Hammersmith's William Morris Sixth Form and Fulham's Lady Margaret and London Oratory Schools all achieved an unprecedented 100 percent pass rate, while the national pass rate stood at 97.5 percent.

At William Morris, new principal Kevin Gilmartin said he was thrilled with the sixth form’s results. “We are absolutely delighted,” he said. “Our pass rate greatly exceeds the national rate and is a testament to all the hard work of our students and the dedication and expertise of our staff.”

At Lady Margaret School in Parsons Green the percentage of passes at grades A and B was 85.5 per cent, compared to 82.7 per cent last year.

Head teacher, Sally Whyte, said: “We’re delighted with this year's results which are the best ever at Lady Margaret. All the students did incredibly well and everybody is happy with the places that they’ve got.”

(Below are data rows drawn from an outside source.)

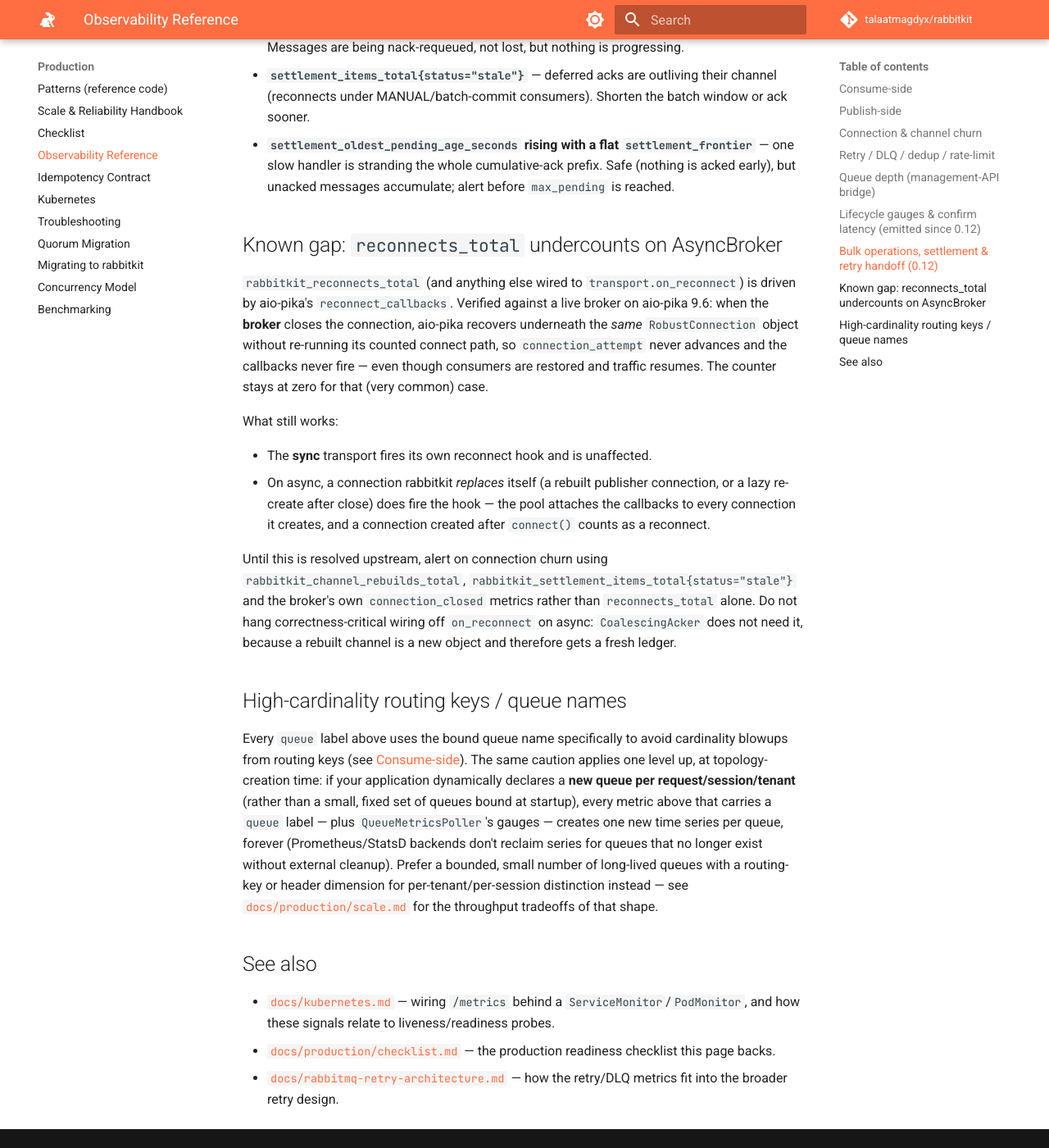
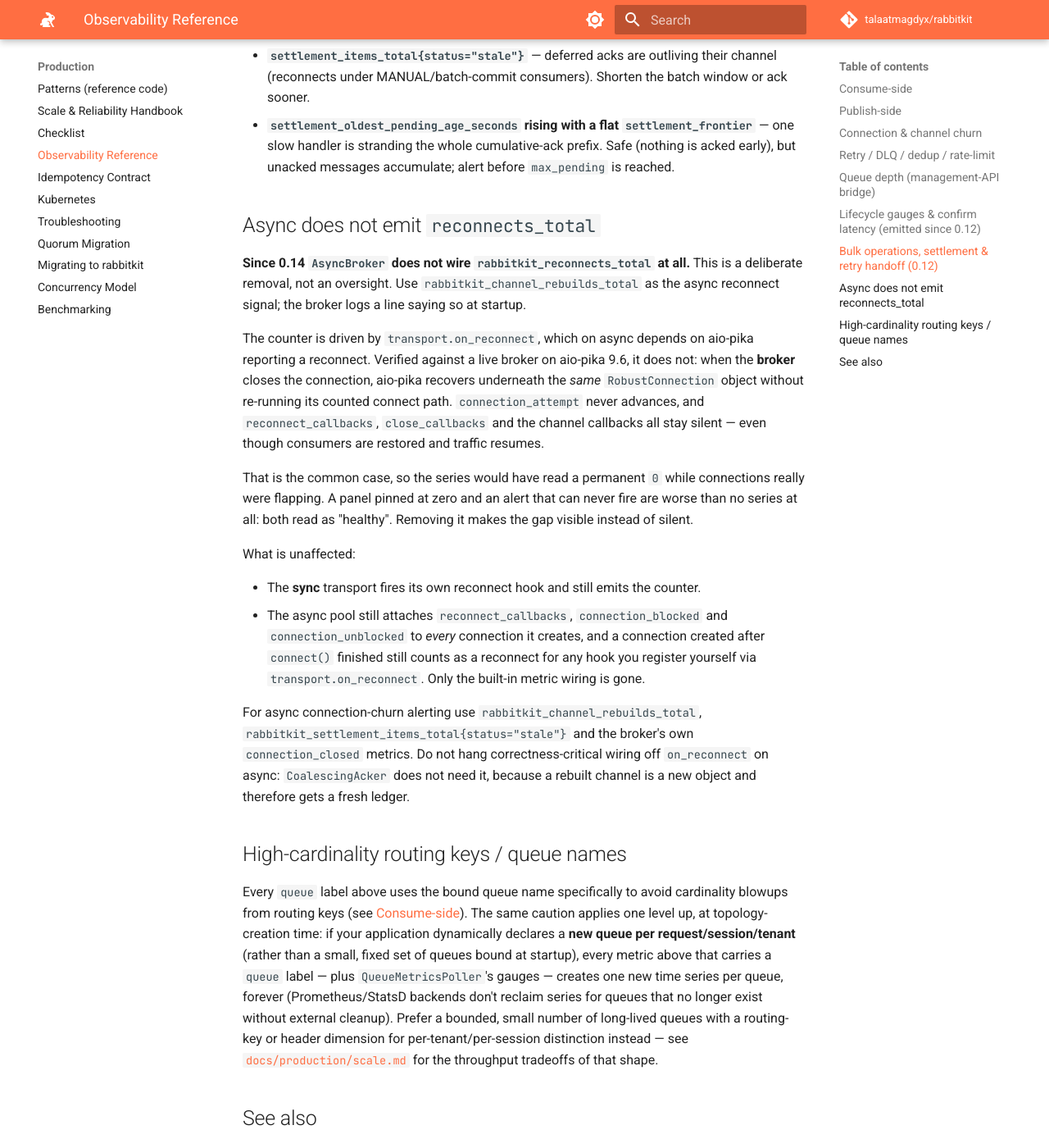
Before and after one commit to talaatmagdyx/rabbitkit, an MkDocs documentation site: the page built from docs/observability.md, in a window 1280 px wide and 1400 px high, scrolled down 8413 px. Shown: the whole window at 82% size. Built offline with MkDocs 1.6.1 and Material for MkDocs 9.7.7, drawn with Linux system fonts in a browser that asks for light colours; comment, search, counter and statistics services are not loaded; some of the changed text lies outside the part shown.

Commit message:
docs: align the reconnect-metric guidance with the 0.14 async removal
observability.md still described reconnects_total as 'undercounting' on
async; as of 0.14 the async broker does not wire it at all. Rewrote the
section, marked the metric table row sync-only, and fixed the two production
guides that told operators to alert on a counter async never emits.

```diff
--- a/docs/observability.md
+++ b/docs/observability.md
@@ -69,7 +69,7 @@ these are a no-op if no route has one. No labels on any of these three.
 
 | Metric | Type | Meaning |
 |---|---|---|
-| `rabbitkit_reconnects_total` | Counter | Every re-connection *after* the first successful connect. Reconnects were previously logged but never counted, so a flapping broker/network was invisible to metrics-based alerting. |
+| `rabbitkit_reconnects_total` | Counter | **Sync broker only since 0.14.** Every re-connection *after* the first successful connect. The async broker deliberately does not emit it — see [below](#async-does-not-emit-reconnects_total). |
 | `rabbitkit_channels_opened_total` | Counter | Every new low-level channel either transport creates — the publisher/topology channel, a per-queue consumer channel, an async channel-pool slot, or a dedicated fast/mandatory/reply-to channel. A steady climb with no matching traffic growth signals a channel leak. |
 | `rabbitkit_channel_rebuilds_total` | Counter | The subset of `channels_opened_total` that **replaces** a channel lost to a reconnect, a 406 topology-drift close, or a mandatory/fast-channel recycle — as opposed to an ordinary first-ever open or async channel-pool growth. Isolates "something upstream actually failed" from routine churn. |
 
@@ -179,28 +179,39 @@ Alerting guidance:
   cumulative-ack prefix. Safe (nothing is acked early), but unacked messages
   accumulate; alert before `max_pending` is reached.
 
-## Known gap: `reconnects_total` undercounts on AsyncBroker
+## Async does not emit `reconnects_total`
 
-`rabbitkit_reconnects_total` (and anything else wired to
-`transport.on_reconnect`) is driven by aio-pika's `reconnect_callbacks`.
-Verified against a live broker on aio-pika 9.6: when the **broker** closes the
-connection, aio-pika recovers underneath the *same* `RobustConnection` object
-without re-running its counted connect path, so `connection_attempt` never
-advances and the callbacks never fire — even though consumers are restored and
-traffic resumes. The counter stays at zero for that (very common) case.
+**Since 0.14 `AsyncBroker` does not wire `rabbitkit_reconnects_total` at
+all.** This is a deliberate removal, not an oversight. Use
+`rabbitkit_channel_rebuilds_total` as the async reconnect signal; the broker
+logs a line saying so at startup.
 
-What still works:
+The counter is driven by `transport.on_reconnect`, which on async depends on
+aio-pika reporting a reconnect. Verified against a live broker on aio-pika
+9.6, it does not: when the **broker** closes the connection, aio-pika recovers
+underneath the *same* `RobustConnection` object without re-running its counted
+connect path. `connection_attempt` never advances, and
+`reconnect_callbacks`, `close_callbacks` and the channel callbacks all stay
+silent — even though consumers are restored and traffic resumes.
 
-- The **sync** transport fires its own reconnect hook and is unaffected.
-- On async, a connection rabbitkit *replaces* itself (a rebuilt publisher
-  connection, or a lazy re-create after close) does fire the hook — the pool
-  attaches the callbacks to every connection it creates, and a connection
-  created after `connect()` counts as a reconnect.
+That is the common case, so the series would have read a permanent `0` while
+connections really were flapping. A panel pinned at zero and an alert that can
+never fire are worse than no series at all: both read as "healthy". Removing
+it makes the gap visible instead of silent.
 
-Until this is resolved upstream, alert on connection churn using
-`rabbitkit_channel_rebuilds_total`, `rabbitkit_settlement_items_total{status="stale"}`
-and the broker's own `connection_closed` metrics rather than
-`reconnects_total` alone. Do not hang correctness-critical wiring off
+What is unaffected:
+
+- The **sync** transport fires its own reconnect hook and still emits the
+  counter.
+- The async pool still attaches `reconnect_callbacks`, `connection_blocked`
+  and `connection_unblocked` to *every* connection it creates, and a
+  connection created after `connect()` finished still counts as a reconnect
+  for any hook you register yourself via `transport.on_reconnect`. Only the
+  built-in metric wiring is gone.
+
+For async connection-churn alerting use `rabbitkit_channel_rebuilds_total`,
+`rabbitkit_settlement_items_total{status="stale"}` and the broker's own
+`connection_closed` metrics. Do not hang correctness-critical wiring off
 `on_reconnect` on async: `CoalescingAcker` does not need it, because a
 rebuilt channel is a new object and therefore gets a fresh ledger.
 
```
Also changed, not shown: docs/production/checklist.md (+1 -1 lines), docs/production/scale.md (+8 -2 lines).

At the London Oratory School, also in Fulham, the percentage of passes at grade A to C was 86 per cent, compared to 86.6 per cent last year.

On this year's A-level results, the Department for Children, Schools and Families says the national picture shows that overall pass rates at both A-level and AS-level have remained broadly steady, with 97.5 per cent obtaining grades A-E at A-level this year (97.2 per cent in 2008) and 88.1 per cent obtaining grades A-E at AS-level (88.2 per cent in 2008).

What is significant is that there has been a 12.2 percent increase in the numbers taking mathematics A-levels – up to 72,475 from 64,593 last year, the Department says.

Commenting on the results, Christine Blower, General Secretary of the National Union of Teachers, Europe's largest teaching union said: "These are wonderful results and a testament to the commitment of young people and the skills of teachers.

" For all those critics who can't bear the idea that the improvement in A-Level results is attributable to the hard work of young people and their teachers, they should have a look at the trend in improvement in the so called 'hard' subjects of Mathematics and Science. It is quite clear that irrespective of the subject, there is no difference in the quality of the examinations and there can be no question mark about the effort put in by young people."

20 August 2009